Work task
An exact copy of the entries is needed, with every picture left out.

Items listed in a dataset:
-----

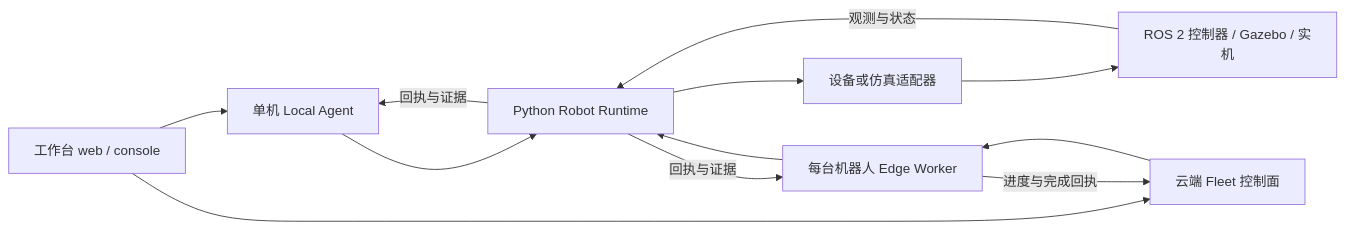
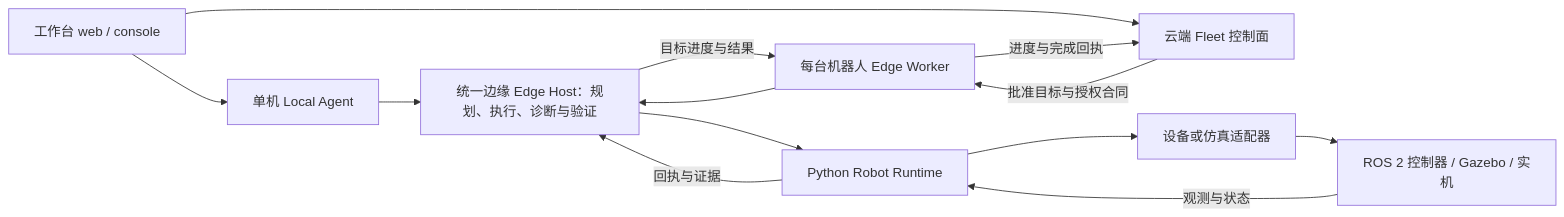
The diagram in README.md (SUSTechWLA/tangying-robot-agent-os), drawn with Mermaid before and after one commit. The commit also changed other lines of this file and 49 other files, not shown here.

Commit message:
feat(edge): delegate bounded goals to a shared autonomous edge host

````diff
--- a/README.md
+++ b/README.md
@@ -68,14 +68,15 @@
 ```mermaid
 flowchart LR
     UI[工作台 web / console] --> Local[单机 Local Agent]
     UI --> Fleet[云端 Fleet 控制面]
-    Fleet --> Worker[每台机器人 Edge Worker]
-    Local --> Runtime[Python Robot Runtime]
-    Worker --> Runtime
+    Fleet -->|批准目标与授权合同| Worker[每台机器人 Edge Worker]
+    Local --> Host[统一边缘 Edge Host：规划、执行、诊断与验证]
+    Worker --> Host
+    Host --> Runtime[Python Robot Runtime]
     Runtime --> Backend[设备或仿真适配器]
     Backend --> Robot[ROS 2 控制器 / Gazebo / 实机]
     Robot -->|观测与状态| Runtime
-    Runtime -->|回执与证据| Local
-    Runtime -->|回执与证据| Worker
+    Runtime -->|回执与证据| Host
+    Host -->|目标进度与结果| Worker
     Worker -->|进度与完成回执| Fleet
 ```
````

-----

Exercise response
The diagram in README.md (SUSTechWLA/tangying-robot-agent-os), drawn with Mermaid before and after one commit. The commit also changed other lines of this file and 49 other files, not shown here.

Commit message:
feat(edge): delegate bounded goals to a shared autonomous edge host

````diff
--- a/README.md
+++ b/README.md
@@ -68,14 +68,15 @@
 ```mermaid
 flowchart LR
     UI[工作台 web / console] --> Local[单机 Local Agent]
     UI --> Fleet[云端 Fleet 控制面]
-    Fleet --> Worker[每台机器人 Edge Worker]
-    Local --> Runtime[Python Robot Runtime]
-    Worker --> Runtime
+    Fleet -->|批准目标与授权合同| Worker[每台机器人 Edge Worker]
+    Local --> Host[统一边缘 Edge Host：规划、执行、诊断与验证]
+    Worker --> Host
+    Host --> Runtime[Python Robot Runtime]
     Runtime --> Backend[设备或仿真适配器]
     Backend --> Robot[ROS 2 控制器 / Gazebo / 实机]
     Robot -->|观测与状态| Runtime
-    Runtime -->|回执与证据| Local
-    Runtime -->|回执与证据| Worker
+    Runtime -->|回执与证据| Host
+    Host -->|目标进度与结果| Worker
     Worker -->|进度与完成回执| Fleet
 ```
````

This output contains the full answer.